## TASK GOAL
From the entries below, return exactly the lines beginning at the one that contains "Before and after one commit to AlekseiBogachev/ny-tree-census, a" and ending at the one that contains "Also changed, not shown: parts of 11", both of them included, and only those lines.

## DATA SUPPLIED

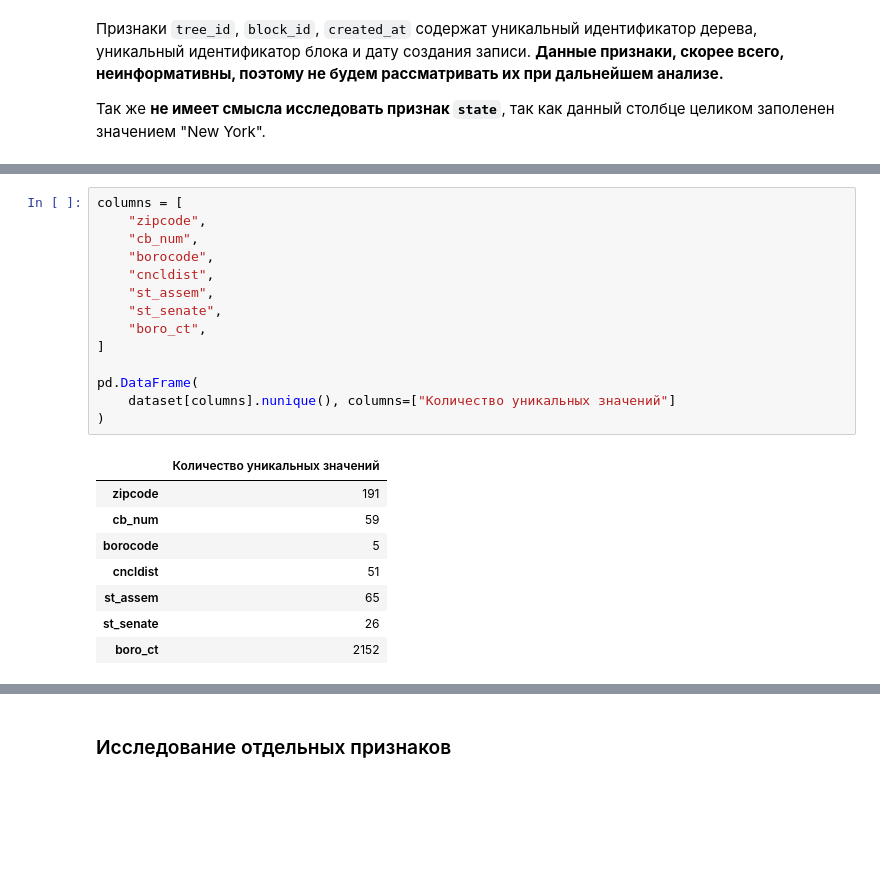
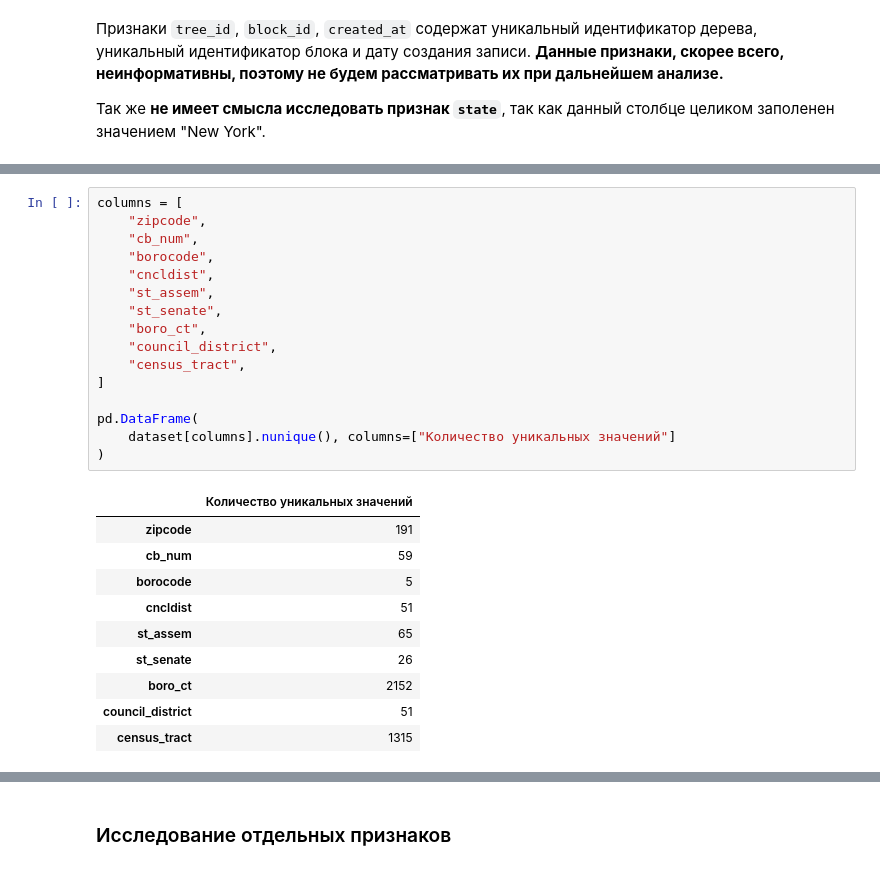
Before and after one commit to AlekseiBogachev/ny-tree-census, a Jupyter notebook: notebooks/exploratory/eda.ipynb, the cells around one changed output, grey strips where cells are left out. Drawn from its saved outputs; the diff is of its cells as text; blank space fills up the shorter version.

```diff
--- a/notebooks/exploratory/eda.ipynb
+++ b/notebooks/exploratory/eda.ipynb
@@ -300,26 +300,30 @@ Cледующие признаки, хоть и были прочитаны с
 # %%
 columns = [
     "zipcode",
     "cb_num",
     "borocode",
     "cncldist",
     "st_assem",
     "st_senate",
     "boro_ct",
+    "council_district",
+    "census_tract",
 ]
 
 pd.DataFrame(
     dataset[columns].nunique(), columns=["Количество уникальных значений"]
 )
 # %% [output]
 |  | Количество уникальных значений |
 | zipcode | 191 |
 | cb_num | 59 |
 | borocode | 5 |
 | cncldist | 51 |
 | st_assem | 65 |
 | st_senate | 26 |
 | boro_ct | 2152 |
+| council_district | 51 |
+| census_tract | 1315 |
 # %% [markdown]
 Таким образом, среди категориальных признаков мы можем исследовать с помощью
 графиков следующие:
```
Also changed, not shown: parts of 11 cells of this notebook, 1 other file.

* * *

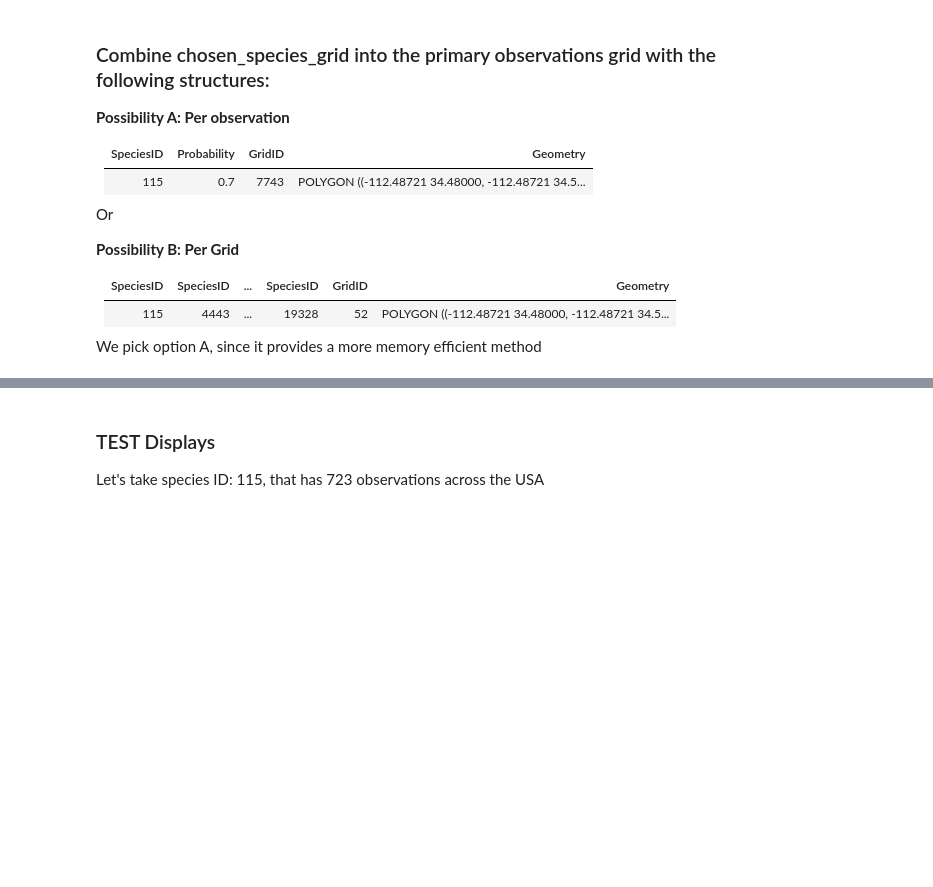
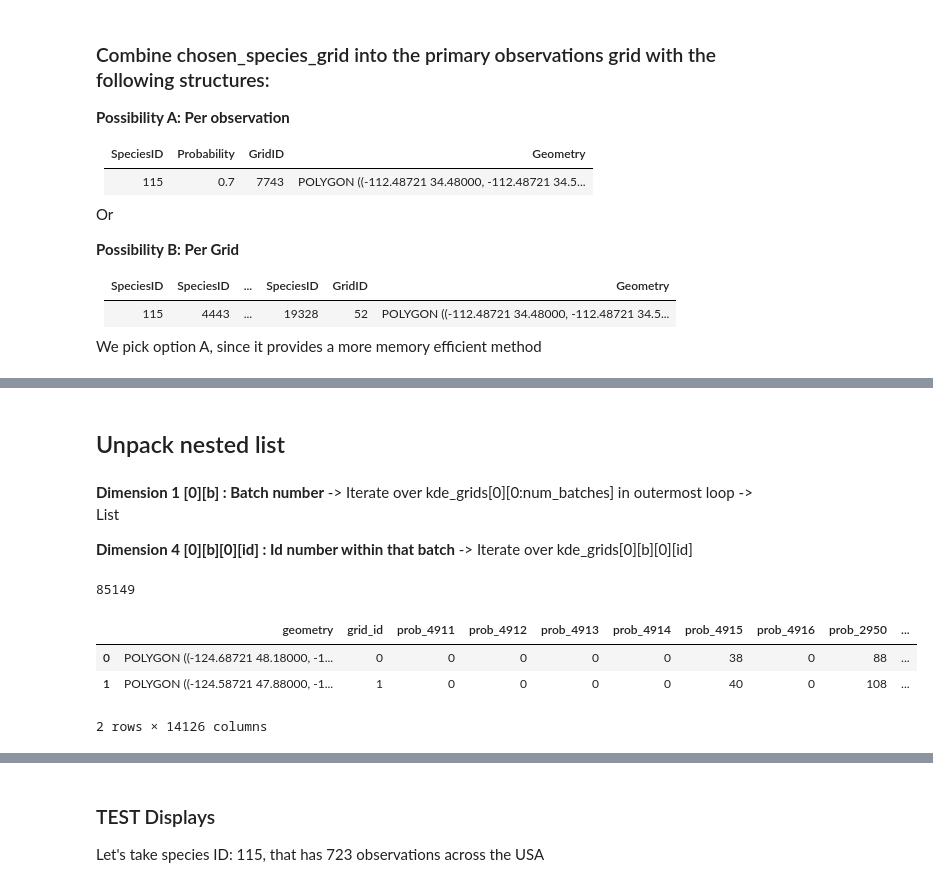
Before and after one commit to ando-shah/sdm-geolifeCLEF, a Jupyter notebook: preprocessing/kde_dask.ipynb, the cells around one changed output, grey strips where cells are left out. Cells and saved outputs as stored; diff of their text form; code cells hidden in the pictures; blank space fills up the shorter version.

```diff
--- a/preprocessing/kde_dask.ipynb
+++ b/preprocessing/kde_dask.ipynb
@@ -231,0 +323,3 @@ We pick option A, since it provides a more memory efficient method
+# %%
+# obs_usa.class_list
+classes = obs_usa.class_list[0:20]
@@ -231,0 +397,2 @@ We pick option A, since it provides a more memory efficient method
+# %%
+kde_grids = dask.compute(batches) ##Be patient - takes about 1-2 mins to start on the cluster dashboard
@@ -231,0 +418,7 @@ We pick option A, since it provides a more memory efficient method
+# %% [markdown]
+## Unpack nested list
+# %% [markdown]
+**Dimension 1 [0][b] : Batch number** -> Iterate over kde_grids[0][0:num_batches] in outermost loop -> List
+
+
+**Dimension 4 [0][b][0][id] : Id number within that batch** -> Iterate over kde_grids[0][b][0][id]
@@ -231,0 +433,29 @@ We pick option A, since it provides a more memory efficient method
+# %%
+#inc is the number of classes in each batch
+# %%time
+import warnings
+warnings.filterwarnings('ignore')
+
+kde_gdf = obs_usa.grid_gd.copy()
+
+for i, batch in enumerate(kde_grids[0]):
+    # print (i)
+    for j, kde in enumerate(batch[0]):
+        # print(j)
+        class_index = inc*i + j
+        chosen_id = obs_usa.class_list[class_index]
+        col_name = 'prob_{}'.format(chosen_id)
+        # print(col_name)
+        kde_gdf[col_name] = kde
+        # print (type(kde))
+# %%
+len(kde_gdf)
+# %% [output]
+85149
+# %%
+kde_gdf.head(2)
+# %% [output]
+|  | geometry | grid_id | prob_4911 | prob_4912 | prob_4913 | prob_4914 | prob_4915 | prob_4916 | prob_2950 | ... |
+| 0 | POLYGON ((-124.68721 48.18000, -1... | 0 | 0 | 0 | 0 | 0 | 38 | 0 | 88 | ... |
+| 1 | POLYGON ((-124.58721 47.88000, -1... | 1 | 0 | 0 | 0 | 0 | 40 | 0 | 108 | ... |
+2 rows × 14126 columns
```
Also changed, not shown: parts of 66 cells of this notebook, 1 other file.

* * *

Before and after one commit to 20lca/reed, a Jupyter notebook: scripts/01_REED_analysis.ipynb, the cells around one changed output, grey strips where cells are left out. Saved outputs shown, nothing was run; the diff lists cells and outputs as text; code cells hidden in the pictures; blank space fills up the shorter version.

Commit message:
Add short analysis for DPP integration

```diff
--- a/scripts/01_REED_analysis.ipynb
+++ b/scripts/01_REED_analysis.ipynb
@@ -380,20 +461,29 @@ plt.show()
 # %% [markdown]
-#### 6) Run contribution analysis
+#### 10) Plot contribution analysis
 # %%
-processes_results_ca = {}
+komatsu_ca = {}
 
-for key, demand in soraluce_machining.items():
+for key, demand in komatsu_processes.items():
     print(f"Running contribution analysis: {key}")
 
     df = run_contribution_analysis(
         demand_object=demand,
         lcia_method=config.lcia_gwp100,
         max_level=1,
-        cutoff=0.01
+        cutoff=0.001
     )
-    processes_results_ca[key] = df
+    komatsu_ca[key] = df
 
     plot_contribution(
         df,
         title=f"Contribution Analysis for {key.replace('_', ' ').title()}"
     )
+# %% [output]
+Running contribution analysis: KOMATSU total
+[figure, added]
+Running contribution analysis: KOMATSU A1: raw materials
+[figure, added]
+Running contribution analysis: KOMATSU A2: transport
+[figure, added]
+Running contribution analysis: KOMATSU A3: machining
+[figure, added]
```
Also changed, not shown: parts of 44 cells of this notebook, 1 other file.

## WRITTEN SOLUTION
Before and after one commit to AlekseiBogachev/ny-tree-census, a Jupyter notebook: notebooks/exploratory/eda.ipynb, the cells around one changed output, grey strips where cells are left out. Drawn from its saved outputs; the diff is of its cells as text; blank space fills up the shorter version.

```diff
--- a/notebooks/exploratory/eda.ipynb
+++ b/notebooks/exploratory/eda.ipynb
@@ -300,26 +300,30 @@ Cледующие признаки, хоть и были прочитаны с
 # %%
 columns = [
     "zipcode",
     "cb_num",
     "borocode",
     "cncldist",
     "st_assem",
     "st_senate",
     "boro_ct",
+    "council_district",
+    "census_tract",
 ]
 
 pd.DataFrame(
     dataset[columns].nunique(), columns=["Количество уникальных значений"]
 )
 # %% [output]
 |  | Количество уникальных значений |
 | zipcode | 191 |
 | cb_num | 59 |
 | borocode | 5 |
 | cncldist | 51 |
 | st_assem | 65 |
 | st_senate | 26 |
 | boro_ct | 2152 |
+| council_district | 51 |
+| census_tract | 1315 |
 # %% [markdown]
 Таким образом, среди категориальных признаков мы можем исследовать с помощью
 графиков следующие:
```
Also changed, not shown: parts of 11 cells of this notebook, 1 other file.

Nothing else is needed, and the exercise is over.